User interface change data
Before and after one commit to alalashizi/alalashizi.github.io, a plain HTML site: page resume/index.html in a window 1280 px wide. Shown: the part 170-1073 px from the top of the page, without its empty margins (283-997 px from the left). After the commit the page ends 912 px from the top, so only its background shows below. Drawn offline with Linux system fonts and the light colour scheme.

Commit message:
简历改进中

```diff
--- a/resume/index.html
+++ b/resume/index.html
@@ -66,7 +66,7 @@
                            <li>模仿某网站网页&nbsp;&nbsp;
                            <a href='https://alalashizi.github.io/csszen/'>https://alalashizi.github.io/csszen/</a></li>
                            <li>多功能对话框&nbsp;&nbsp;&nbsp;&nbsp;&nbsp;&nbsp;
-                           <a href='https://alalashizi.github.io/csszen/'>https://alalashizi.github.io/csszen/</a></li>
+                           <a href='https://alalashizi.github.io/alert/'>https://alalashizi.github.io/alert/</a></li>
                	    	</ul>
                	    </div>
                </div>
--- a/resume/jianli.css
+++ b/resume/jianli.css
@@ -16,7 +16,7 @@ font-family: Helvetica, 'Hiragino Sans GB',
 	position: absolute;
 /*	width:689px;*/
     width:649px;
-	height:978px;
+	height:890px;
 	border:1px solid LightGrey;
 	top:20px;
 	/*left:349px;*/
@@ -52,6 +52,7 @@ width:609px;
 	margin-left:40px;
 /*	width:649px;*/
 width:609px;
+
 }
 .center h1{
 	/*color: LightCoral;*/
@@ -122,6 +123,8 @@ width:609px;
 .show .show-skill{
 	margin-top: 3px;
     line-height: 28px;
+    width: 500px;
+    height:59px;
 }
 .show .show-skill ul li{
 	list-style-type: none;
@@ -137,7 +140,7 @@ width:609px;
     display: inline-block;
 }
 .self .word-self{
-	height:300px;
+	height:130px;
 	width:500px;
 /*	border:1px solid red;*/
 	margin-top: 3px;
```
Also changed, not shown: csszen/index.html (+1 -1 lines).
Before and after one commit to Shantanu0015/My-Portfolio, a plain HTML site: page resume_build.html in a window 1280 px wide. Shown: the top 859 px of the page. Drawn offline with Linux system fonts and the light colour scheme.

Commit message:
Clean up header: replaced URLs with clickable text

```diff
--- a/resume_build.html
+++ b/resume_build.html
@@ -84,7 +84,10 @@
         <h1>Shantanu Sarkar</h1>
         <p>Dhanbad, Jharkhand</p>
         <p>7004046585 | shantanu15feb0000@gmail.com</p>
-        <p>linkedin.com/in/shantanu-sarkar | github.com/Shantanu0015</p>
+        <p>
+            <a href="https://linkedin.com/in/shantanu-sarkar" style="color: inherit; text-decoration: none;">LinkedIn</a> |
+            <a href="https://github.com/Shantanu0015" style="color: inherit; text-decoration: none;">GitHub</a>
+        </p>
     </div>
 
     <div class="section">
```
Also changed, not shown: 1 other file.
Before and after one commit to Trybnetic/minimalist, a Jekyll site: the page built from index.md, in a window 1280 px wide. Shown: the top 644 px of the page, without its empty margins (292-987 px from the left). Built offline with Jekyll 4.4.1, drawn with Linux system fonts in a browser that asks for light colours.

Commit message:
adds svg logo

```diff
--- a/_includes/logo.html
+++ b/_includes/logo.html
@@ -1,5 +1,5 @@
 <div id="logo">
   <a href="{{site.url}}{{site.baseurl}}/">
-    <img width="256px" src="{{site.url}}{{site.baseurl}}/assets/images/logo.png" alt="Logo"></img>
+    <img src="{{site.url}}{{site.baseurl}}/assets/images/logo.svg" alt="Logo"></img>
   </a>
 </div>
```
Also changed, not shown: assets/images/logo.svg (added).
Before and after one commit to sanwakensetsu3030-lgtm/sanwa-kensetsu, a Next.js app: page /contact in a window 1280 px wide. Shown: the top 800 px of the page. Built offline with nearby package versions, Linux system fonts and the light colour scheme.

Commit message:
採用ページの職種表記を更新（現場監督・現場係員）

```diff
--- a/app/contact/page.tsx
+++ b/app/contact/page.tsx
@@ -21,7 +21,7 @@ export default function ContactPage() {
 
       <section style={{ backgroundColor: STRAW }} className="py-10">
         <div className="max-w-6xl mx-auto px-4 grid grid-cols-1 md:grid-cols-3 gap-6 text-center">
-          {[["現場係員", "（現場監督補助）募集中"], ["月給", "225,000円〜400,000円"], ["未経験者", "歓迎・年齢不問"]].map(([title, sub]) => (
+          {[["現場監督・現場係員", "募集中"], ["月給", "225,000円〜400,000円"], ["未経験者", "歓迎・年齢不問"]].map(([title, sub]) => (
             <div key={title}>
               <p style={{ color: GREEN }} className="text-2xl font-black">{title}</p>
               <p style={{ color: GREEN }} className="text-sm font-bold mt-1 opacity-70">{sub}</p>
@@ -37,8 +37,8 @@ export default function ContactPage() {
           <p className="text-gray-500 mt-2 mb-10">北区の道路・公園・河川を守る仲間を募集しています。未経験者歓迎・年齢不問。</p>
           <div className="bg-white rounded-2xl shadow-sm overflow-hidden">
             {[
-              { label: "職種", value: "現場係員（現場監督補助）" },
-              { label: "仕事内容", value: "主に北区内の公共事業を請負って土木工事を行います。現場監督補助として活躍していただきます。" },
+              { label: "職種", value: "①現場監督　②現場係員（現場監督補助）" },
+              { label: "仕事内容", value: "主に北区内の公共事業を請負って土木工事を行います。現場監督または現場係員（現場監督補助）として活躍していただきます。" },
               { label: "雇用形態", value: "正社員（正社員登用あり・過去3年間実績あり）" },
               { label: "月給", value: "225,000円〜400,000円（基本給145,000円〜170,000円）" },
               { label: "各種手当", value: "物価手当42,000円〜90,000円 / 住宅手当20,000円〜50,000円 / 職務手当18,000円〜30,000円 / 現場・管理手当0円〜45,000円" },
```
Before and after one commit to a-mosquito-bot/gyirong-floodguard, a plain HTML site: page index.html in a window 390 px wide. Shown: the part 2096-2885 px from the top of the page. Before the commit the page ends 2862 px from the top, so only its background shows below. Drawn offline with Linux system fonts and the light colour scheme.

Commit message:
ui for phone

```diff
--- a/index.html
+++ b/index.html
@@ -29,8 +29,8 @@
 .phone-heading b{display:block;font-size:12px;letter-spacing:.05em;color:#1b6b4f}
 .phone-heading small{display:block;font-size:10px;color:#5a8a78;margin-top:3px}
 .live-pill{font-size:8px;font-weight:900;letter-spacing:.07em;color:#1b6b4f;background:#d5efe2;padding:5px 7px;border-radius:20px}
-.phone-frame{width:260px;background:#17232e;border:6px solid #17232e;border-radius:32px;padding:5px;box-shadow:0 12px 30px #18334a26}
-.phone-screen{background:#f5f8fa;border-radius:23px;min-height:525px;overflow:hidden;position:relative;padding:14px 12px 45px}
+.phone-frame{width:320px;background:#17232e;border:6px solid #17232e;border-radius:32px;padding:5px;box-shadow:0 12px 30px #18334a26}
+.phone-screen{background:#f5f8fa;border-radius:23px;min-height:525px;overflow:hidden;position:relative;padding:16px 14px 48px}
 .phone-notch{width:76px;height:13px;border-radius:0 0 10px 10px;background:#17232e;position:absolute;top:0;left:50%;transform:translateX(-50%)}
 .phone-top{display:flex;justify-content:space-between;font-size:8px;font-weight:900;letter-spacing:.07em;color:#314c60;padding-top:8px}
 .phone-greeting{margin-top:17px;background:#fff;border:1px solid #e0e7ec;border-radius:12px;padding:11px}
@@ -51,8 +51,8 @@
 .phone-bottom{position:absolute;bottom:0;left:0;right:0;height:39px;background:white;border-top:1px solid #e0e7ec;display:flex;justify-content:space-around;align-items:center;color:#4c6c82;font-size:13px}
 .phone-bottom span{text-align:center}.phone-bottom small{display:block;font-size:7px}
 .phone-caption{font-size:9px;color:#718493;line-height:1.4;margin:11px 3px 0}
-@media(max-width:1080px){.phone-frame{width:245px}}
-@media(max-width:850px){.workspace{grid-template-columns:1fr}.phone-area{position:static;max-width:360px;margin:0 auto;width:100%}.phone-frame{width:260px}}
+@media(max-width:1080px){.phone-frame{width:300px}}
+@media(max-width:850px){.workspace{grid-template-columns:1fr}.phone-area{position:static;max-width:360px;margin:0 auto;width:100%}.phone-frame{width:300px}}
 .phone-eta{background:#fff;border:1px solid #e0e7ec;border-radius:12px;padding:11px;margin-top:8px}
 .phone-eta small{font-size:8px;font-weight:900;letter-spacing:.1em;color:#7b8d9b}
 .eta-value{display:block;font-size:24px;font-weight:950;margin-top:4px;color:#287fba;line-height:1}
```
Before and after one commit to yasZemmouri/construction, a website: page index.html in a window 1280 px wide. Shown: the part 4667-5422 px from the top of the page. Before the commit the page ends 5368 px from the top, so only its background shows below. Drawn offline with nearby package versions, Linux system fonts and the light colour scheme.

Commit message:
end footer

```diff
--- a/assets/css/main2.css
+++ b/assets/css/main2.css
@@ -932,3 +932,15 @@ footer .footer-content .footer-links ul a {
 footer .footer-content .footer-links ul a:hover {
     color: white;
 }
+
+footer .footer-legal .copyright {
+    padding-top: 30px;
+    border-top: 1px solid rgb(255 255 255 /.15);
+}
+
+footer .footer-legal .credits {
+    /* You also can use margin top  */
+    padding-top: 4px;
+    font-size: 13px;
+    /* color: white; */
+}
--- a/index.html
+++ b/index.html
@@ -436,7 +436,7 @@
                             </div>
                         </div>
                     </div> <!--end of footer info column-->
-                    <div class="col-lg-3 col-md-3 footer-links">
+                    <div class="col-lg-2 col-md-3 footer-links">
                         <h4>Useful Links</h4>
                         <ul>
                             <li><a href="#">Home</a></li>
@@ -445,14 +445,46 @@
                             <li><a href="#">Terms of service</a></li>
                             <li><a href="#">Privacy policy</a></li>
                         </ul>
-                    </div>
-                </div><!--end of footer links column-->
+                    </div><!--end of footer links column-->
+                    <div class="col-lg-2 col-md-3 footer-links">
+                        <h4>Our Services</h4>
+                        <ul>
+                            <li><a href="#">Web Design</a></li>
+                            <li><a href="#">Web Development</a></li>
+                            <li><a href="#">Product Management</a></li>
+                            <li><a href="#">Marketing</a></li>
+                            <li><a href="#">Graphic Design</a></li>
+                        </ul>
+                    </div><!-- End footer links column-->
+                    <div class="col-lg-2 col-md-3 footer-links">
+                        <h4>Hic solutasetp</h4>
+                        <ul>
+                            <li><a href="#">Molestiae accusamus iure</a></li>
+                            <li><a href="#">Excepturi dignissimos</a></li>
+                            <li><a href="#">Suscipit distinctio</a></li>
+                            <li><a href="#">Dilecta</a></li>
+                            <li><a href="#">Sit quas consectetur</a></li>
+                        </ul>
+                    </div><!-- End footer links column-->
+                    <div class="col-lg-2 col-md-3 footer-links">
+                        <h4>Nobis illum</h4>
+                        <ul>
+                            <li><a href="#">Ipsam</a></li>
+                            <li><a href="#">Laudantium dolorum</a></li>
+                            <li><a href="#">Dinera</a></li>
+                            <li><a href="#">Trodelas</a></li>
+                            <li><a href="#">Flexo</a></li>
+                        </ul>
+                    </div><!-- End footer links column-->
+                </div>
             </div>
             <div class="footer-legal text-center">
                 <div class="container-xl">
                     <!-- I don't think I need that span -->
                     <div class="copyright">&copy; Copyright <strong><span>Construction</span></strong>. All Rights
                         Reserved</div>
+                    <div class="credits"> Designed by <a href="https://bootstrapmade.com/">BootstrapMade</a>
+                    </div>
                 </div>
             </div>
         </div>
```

**TASK DIRECTIONS**. Track down all lines above with the string "grid" and copy them.

**EXERCISE RESULT**.
         <div className="max-w-6xl mx-auto px-4 grid grid-cols-1 md:grid-cols-3 gap-6 text-center">
-@media(max-width:850px){.workspace{grid-template-columns:1fr}.phone-area{position:static;max-width:360px;margin:0 auto;width:100%}.phone-frame{width:260px}}
+@media(max-width:850px){.workspace{grid-template-columns:1fr}.phone-area{position:static;max-width:360px;margin:0 auto;width:100%}.phone-frame{width:300px}}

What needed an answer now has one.